[Entries taken from a collection]
────────

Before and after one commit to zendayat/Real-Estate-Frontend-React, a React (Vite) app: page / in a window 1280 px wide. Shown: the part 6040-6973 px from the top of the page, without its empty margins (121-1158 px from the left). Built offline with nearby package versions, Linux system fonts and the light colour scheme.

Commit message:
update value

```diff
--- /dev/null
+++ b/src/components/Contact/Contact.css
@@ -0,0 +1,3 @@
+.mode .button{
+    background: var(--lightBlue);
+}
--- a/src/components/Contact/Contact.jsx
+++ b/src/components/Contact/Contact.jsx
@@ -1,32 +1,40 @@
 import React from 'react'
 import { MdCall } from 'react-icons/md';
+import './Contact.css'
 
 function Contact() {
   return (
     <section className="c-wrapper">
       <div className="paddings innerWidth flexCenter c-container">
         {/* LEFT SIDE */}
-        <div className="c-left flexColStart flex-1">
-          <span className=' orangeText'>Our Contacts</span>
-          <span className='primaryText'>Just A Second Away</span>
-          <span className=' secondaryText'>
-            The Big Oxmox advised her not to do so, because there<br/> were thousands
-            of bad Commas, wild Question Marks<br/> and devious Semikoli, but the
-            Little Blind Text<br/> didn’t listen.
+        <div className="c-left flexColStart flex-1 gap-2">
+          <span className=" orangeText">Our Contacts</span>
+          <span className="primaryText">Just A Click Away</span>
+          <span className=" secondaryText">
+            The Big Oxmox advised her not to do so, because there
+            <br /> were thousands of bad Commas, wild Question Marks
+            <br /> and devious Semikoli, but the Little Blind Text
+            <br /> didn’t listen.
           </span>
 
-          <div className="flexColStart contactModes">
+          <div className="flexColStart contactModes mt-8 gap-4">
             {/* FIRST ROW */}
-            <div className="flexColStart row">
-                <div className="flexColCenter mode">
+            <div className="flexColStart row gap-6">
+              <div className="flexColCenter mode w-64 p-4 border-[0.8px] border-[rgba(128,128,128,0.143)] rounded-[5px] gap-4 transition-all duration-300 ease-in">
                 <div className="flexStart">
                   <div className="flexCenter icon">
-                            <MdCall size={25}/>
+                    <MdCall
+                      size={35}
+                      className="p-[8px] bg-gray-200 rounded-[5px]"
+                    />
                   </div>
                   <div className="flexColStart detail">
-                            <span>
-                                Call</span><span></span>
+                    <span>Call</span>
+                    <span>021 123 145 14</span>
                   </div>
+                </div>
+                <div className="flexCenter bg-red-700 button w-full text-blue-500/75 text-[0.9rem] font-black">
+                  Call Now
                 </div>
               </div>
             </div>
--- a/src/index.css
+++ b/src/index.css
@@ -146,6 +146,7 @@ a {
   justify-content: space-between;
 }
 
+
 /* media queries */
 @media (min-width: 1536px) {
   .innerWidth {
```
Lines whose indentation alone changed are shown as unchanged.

────────

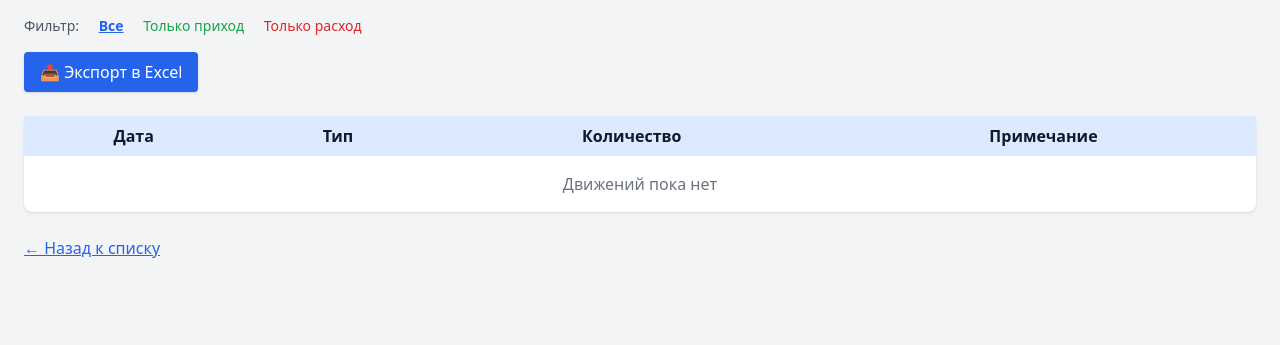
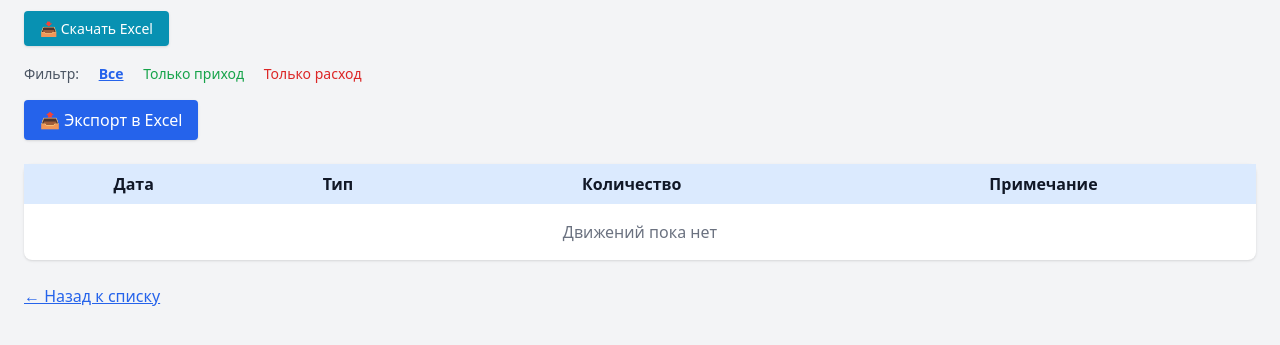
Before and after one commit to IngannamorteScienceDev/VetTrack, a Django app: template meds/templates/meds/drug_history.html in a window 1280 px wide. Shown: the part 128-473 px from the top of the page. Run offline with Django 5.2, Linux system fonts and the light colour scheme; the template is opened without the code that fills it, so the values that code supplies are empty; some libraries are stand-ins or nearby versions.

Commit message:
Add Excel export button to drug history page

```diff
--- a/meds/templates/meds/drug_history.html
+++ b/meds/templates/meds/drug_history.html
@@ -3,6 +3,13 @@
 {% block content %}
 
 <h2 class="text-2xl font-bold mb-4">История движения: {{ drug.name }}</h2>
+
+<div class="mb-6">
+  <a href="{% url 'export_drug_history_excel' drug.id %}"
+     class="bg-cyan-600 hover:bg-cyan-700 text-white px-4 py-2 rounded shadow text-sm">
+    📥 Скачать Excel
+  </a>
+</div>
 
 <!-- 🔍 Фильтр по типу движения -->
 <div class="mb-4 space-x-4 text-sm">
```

────────

◆ WHAT IS REQUIRED
Looking at the records, how many of the lines contain the string "listen"? Only the number should be given.

◆ RESULT OF THIS TASK
2